## Task details
Copy all lines containing the string "pval" from the records below.
[[ Task input open ]]
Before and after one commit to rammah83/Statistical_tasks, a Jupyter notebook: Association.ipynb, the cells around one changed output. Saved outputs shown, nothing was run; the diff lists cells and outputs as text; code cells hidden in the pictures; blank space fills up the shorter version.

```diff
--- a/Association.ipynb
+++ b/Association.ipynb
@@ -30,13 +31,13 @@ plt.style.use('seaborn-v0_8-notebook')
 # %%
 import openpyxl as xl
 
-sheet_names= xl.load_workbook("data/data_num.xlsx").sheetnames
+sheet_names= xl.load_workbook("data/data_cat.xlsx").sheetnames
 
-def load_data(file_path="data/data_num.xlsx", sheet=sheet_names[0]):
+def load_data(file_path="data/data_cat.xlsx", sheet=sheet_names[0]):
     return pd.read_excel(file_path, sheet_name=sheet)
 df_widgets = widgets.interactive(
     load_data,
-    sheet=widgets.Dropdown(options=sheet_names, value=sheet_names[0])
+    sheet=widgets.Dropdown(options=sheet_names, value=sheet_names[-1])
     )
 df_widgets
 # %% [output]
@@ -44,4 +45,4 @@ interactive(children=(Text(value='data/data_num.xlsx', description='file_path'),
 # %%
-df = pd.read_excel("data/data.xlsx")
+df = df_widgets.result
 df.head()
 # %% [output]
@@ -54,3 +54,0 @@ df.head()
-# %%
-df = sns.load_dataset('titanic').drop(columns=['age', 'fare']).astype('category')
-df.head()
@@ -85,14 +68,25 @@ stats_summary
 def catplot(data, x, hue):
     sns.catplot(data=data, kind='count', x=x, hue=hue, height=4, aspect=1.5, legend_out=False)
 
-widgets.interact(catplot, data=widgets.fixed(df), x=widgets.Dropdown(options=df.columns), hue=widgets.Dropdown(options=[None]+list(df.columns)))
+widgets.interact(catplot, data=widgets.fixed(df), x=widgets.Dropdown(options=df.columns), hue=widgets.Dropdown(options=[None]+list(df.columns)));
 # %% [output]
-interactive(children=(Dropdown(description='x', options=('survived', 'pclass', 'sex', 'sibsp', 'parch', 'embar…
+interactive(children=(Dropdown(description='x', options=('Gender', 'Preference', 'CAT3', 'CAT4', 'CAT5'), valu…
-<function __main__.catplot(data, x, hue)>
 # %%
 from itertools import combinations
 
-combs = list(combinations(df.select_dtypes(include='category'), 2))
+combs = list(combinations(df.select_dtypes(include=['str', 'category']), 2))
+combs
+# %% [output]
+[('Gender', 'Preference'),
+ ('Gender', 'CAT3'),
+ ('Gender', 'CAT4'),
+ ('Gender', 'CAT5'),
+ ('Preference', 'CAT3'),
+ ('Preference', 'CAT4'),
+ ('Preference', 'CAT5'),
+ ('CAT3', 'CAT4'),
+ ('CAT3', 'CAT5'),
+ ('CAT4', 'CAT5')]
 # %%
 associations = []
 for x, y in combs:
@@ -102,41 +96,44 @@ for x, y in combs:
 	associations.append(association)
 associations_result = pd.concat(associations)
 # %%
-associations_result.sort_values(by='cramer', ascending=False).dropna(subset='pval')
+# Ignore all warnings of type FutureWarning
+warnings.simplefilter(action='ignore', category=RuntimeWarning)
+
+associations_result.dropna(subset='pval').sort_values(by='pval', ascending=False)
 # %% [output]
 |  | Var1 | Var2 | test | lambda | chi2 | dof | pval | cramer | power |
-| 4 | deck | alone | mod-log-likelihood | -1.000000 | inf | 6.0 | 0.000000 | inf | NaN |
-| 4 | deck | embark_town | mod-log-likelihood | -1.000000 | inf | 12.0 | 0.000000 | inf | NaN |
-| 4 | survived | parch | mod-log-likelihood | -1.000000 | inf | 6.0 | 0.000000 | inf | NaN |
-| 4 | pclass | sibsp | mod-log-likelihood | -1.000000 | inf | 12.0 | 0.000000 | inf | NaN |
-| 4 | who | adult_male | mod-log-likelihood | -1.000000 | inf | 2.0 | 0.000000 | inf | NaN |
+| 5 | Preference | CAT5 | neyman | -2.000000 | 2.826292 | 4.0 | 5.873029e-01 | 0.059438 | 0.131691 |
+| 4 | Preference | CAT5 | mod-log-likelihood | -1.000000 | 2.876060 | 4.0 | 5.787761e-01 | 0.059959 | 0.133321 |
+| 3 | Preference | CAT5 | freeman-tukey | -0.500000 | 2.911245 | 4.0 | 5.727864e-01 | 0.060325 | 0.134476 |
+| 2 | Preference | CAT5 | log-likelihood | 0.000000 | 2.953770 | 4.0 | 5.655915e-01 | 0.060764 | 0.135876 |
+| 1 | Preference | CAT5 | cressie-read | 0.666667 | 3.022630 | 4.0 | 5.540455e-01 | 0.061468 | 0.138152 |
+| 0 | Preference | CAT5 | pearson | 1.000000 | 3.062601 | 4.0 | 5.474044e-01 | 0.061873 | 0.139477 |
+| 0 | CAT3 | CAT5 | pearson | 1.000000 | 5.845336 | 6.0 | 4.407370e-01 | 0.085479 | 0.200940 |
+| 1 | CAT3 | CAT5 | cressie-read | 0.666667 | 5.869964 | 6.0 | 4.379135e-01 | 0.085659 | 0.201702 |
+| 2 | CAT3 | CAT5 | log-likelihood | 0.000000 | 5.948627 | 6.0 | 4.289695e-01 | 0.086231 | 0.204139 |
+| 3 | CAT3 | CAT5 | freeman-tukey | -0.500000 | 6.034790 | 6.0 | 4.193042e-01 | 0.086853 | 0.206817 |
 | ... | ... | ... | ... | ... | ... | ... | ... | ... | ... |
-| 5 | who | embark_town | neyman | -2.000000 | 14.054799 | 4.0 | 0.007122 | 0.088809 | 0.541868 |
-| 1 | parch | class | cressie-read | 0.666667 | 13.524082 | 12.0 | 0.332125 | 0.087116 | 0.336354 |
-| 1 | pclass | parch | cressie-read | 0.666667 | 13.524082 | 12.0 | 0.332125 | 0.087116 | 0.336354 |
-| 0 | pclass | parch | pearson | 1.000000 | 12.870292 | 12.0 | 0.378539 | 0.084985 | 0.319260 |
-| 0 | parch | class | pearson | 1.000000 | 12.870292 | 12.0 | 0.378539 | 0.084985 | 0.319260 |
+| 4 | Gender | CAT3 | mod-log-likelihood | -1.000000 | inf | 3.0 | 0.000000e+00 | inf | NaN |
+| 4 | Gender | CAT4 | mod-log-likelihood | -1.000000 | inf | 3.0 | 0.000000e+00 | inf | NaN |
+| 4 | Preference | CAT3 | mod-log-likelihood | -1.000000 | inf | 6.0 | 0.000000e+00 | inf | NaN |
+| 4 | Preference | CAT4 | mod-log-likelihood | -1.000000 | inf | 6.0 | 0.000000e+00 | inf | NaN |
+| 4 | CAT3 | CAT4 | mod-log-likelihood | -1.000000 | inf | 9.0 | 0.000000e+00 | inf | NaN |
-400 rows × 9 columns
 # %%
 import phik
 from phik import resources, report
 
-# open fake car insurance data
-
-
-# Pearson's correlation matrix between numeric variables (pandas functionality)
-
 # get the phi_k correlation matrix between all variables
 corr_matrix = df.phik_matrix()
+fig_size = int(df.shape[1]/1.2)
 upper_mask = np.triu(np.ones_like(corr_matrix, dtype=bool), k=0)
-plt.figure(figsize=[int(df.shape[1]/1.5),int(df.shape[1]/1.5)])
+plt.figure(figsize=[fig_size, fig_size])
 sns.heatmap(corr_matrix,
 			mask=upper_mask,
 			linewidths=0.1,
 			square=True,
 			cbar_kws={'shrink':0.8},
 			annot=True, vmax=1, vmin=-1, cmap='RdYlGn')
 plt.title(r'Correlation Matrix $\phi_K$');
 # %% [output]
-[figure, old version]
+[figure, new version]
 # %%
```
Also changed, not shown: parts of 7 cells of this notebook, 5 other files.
[[ Task input closed ]]
## Task answer
-associations_result.sort_values(by='cramer', ascending=False).dropna(subset='pval')
+associations_result.dropna(subset='pval').sort_values(by='pval', ascending=False)
 |  | Var1 | Var2 | test | lambda | chi2 | dof | pval | cramer | power |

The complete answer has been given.